“Did you kids ever have a day when you felt like you were a ‘mess’?”
“Yes”, they said.
“Me too! You remember what happened at The World Trade Center?” They all got real quiet and nodded their heads. I said “I felt really afraid when that happened, would you raise your hand if you felt afraid too?” Most of the hands in the audience went up, including the parents. “I also felt angry! Would you raise your hand if you felt angry?” Many of the same hands went up again. “Raise your hand if you felt scared and angry at the same time” More hands. “Can you have two feelings at the same time?”
“Yes”, their heads nodded.
“How many of you felt sad?” More hands went up. “Raise your hand if you felt sad and scared and angry all at the same time!” Lots of hands. “Yeah,” I said. “I know. When I have lots of upset feelings at the same time , it really helps me to talk to someone about it. Listen, you parents and teachers, if one of these kids needed to talk to you about their upset feelings, would you raise your hand if that would be okay with you?” All the adult hands went up.
“And we don’t need to have all the answers do we?”
“No”, they said together.
Then I did a song about feeling angry.
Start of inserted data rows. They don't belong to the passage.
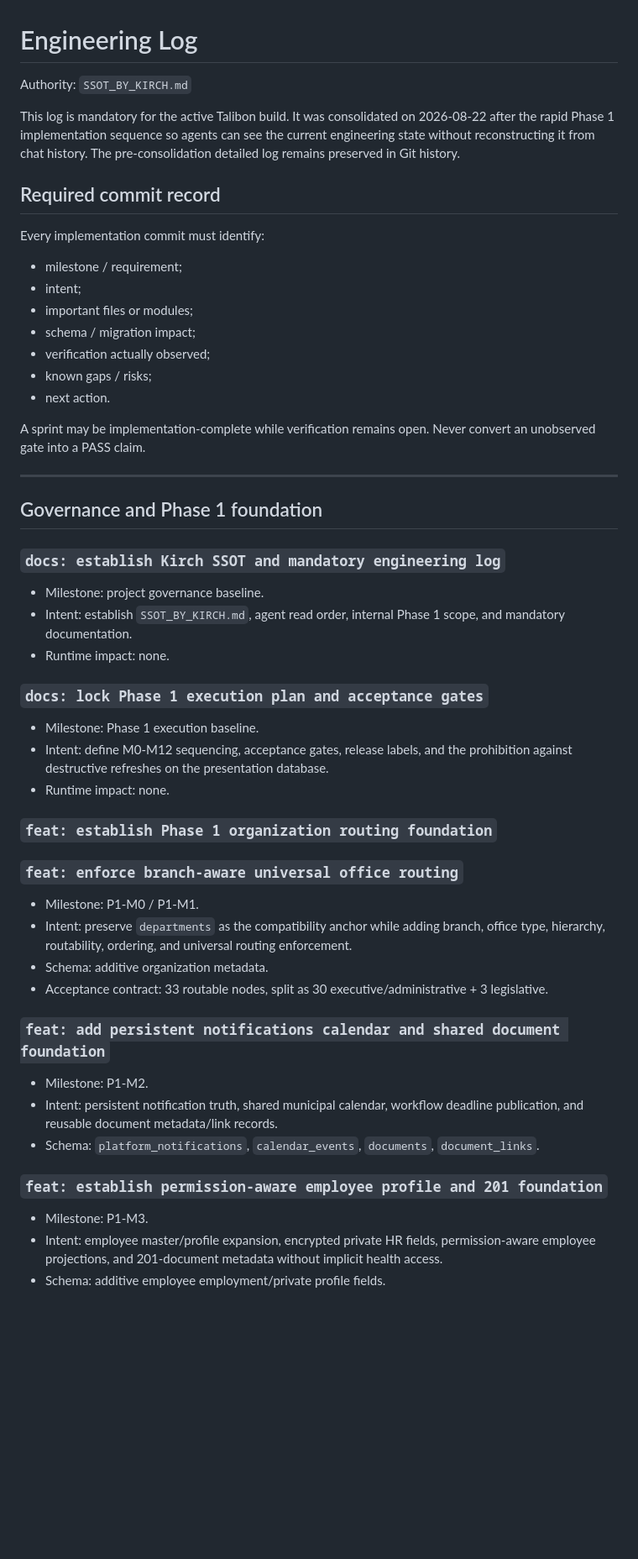
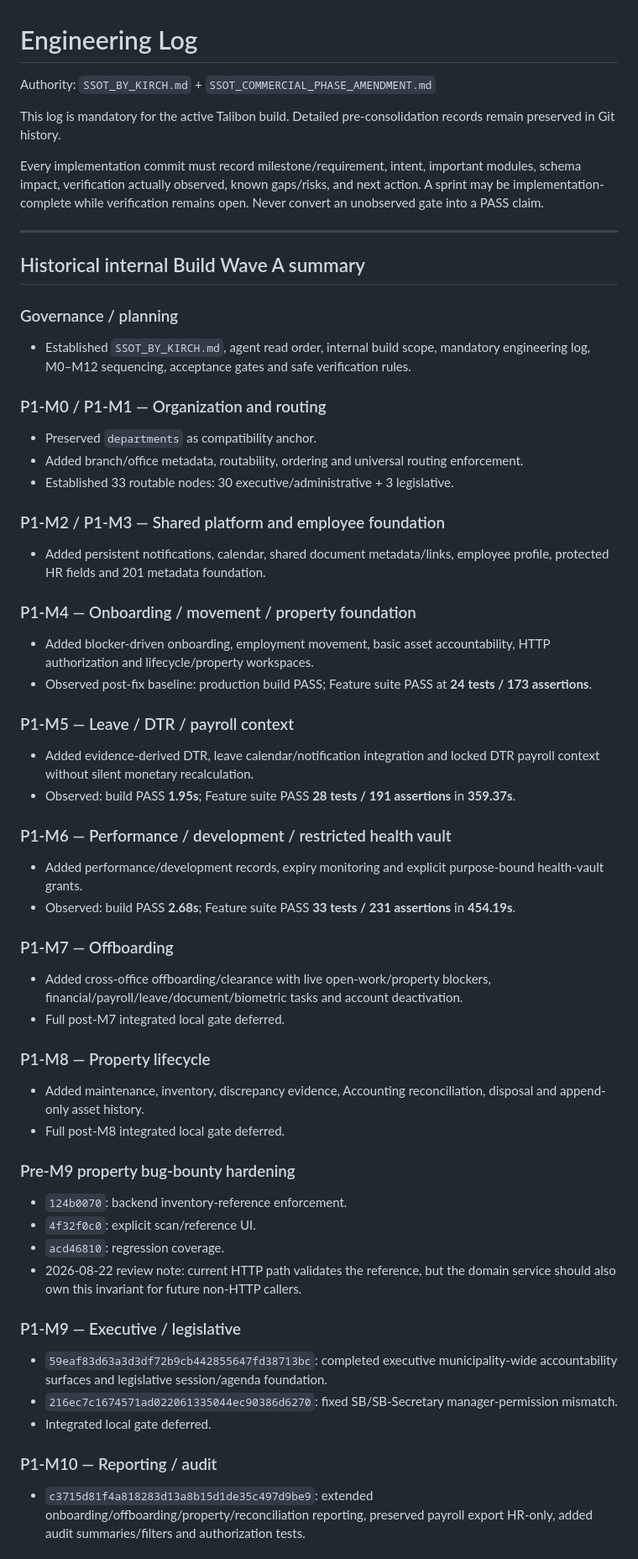
Before and after one commit to Kirch-Nairu/Talibon-Intra-Office-Portal, a Markdown page: docs/ENGINEERING_LOG.md, the part around one of its changes. Shown at 84% size. GitHub-like rendering; blank space fills up the shorter version.

```diff
--- a/docs/ENGINEERING_LOG.md
+++ b/docs/ENGINEERING_LOG.md
@@ -1,50 +1,57 @@
 # Engineering Log
 
-Authority: `SSOT_BY_KIRCH.md`
+Authority: `SSOT_BY_KIRCH.md` + `SSOT_COMMERCIAL_PHASE_AMENDMENT.md`
 
-This log is mandatory for the active Talibon build. It was consolidated on 2026-08-22 after the rapid Phase 1 implementation sequence so agents can see the current engineering state without reconstructing it from chat history. The pre-consolidation detailed log remains preserved in Git history.
+This log is mandatory for the active Talibon build. Detailed pre-consolidation records remain preserved in Git history.
 
-## Required commit record
-
-Every implementation commit must identify:
-
-- milestone / requirement;
-- intent;
-- important files or modules;
-- schema / migration impact;
-- verification actually observed;
-- known gaps / risks;
-- next action.
-
-A sprint may be implementation-complete while verification remains open. Never convert an unobserved gate into a PASS claim.
+Every implementation commit must record milestone/requirement, intent, important modules, schema impact, verification actually observed, known gaps/risks, and next action. A sprint may be implementation-complete while verification remains open. Never convert an unobserved gate into a PASS claim.
 
 ---
 
-## Governance and Phase 1 foundation
+## Historical internal Build Wave A summary
 
-### `docs: establish Kirch SSOT and mandatory engineering log`
-- Milestone: project governance baseline.
-- Intent: establish `SSOT_BY_KIRCH.md`, agent read order, internal Phase 1 scope, and mandatory documentation.
-- Runtime impact: none.
+### Governance / planning
+- Established `SSOT_BY_KIRCH.md`, agent read order, internal build scope, mandatory engineering log, M0–M12 sequencing, acceptance gates and safe verification rules.
 
-### `docs: lock Phase 1 execution plan and acceptance gates`
-- Milestone: Phase 1 execution baseline.
-- Intent: define M0-M12 sequencing, acceptance gates, release labels, and the prohibition against destructive refreshes on the presentation database.
-- Runtime impact: none.
+### P1-M0 / P1-M1 — Organization and routing
+- Preserved `departments` as compatibility anchor.
+- Added branch/office metadata, routability, ordering and universal routing enforcement.
+- Established 33 routable nodes: 30 executive/administrative + 3 legislative.
 
-### `feat: establish Phase 1 organization routing foundation`
-### `feat: enforce branch-aware universal office routing`
-- Milestone: P1-M0 / P1-M1.
-- Intent: preserve `departments` as the compatibility anchor while adding branch, office type, hierarchy, routability, ordering, and universal routing enforcement.
-- Schema: additive organization metadata.
-- Acceptance contract: 33 routable nodes, split as 30 executive/administrative + 3 legislative.
+### P1-M2 / P1-M3 — Shared platform and employee foundation
+- Added persistent notifications, calendar, shared document metadata/links, employee profile, protected HR fields and 201 metadata foundation.
 
-### `feat: add persistent notifications calendar and shared document foundation`
-- Milestone: P1-M2.
-- Intent: persistent notification truth, shared municipal calendar, workflow deadline publication, and reusable document metadata/link records.
-- Schema: `platform_notifications`, `calendar_events`, `documents`, `document_links`.
+### P1-M4 — Onboarding / movement / property foundation
+- Added blocker-driven onboarding, employment movement, basic asset accountability, HTTP authorization and lifecycle/property workspaces.
+- Observed post-fix baseline: production build PASS; Feature suite PASS at **24 tests / 173 assertions**.
 
-### `feat: establish permission-aware employee profile and 201 foundation`
-- Milestone: P1-M3.
-- Intent: employee master/profile expansion, encrypted private HR fields, permission-aware employee projections, and 201-document metadata without implicit health access.
-- Schema: additive employee employment/private profile fields.
+### P1-M5 — Leave / DTR / payroll context
+- Added evidence-derived DTR, leave calendar/notification integration and locked DTR payroll context without silent monetary recalculation.
+- Observed: build PASS **1.95s**; Feature suite PASS **28 tests / 191 assertions** in **359.37s**.
+
+### P1-M6 — Performance / development / restricted health vault
+- Added performance/development records, expiry monitoring and explicit purpose-bound health-vault grants.
+- Observed: build PASS **2.68s**; Feature suite PASS **33 tests / 231 assertions** in **454.19s**.
+
+### P1-M7 — Offboarding
+- Added cross-office offboarding/clearance with live open-work/property blockers, financial/payroll/leave/document/biometric tasks and account deactivation.
+- Full post-M7 integrated local gate deferred.
+
+### P1-M8 — Property lifecycle
+- Added maintenance, inventory, discrepancy evidence, Accounting reconciliation, disposal and append-only asset history.
+- Full post-M8 integrated local gate deferred.
+
+### Pre-M9 property bug-bounty hardening
+- `124b0070`: backend inventory-reference enforcement.
+- `4f32f0c0`: explicit scan/reference UI.
+- `acd46810`: regression coverage.
+- 2026-08-22 review note: current HTTP path validates the reference, but the domain service should also own this invariant for future non-HTTP callers.
+
+### P1-M9 — Executive / legislative
+- `59eaf83d63a3d3df72b9cb442855647fd38713bc`: completed executive municipality-wide accountability surfaces and legislative session/agenda foundation.
+- `216ec7c1674571ad022061335044ec90386d6270`: fixed SB/SB-Secretary manager-permission mismatch.
+- Integrated local gate deferred.
+
+### P1-M10 — Reporting / audit
+- `c3715d81f4a818283d13a8b15d1de35c497d9be9`: extended onboarding/offboarding/property/reconciliation reporting, preserved payroll export HR-only, added audit summaries/filters and authorization tests.
+
```
Also changed, not shown: other parts of docs/ENGINEERING_LOG.md (+63 -124 lines).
I think it was “Bigger, Bigger, Bigger Than Me". The song wasn’t about terrorism, but I had spoken to them about the “unspeakable”, and the kids knew they could bring their feelings to me if they wanted to do so. The parent’s understood that they didn’t have to solve the problem, just show up for their kids, and the kids saw that their parents would be there for them.
Being out of balance is not something I strive for, ... it happens naturally, and systems also naturally try to rebalance. When someone hits someone else, the system gets out of balance. Maybe they have their way in the present, but eventually the “hittee” becomes a “hitter”, and the system teeters and swings.
When we write songs; when we perform or play music with kids and families, we have a chance to go to places that may feel uncomfortable, where we are unsure of ourselves, but it’s being on the upside of the see saw. It’s part of the risky process of living and learning, and doors open for other options to come in, ... solutions and joys that we can’t see, ... yet!
WE CAN BOUNCE
A see-saw can be out of balance
When the big person runs the whole show
If the big person wants to stay down all the time
Then the see-saw has no where to go
And if you're stuck high on the upside
You have to stay calm and alert
Cause if that big person's wants to
They could drop you so fast you'd get hurt!
And everyone's life is a see-saw
We have our ups and our downs
Just remember, we all ride together
And if sometimes we crash, ... we can bounce!
Cho: We can bounce! We can bounce!
We can ba-ba-ba-bounce!
We can bounce! We can bounce!
We can bounce!
(repeat with joy!)
Written by Peter Alsop, ©2002, Moose School Music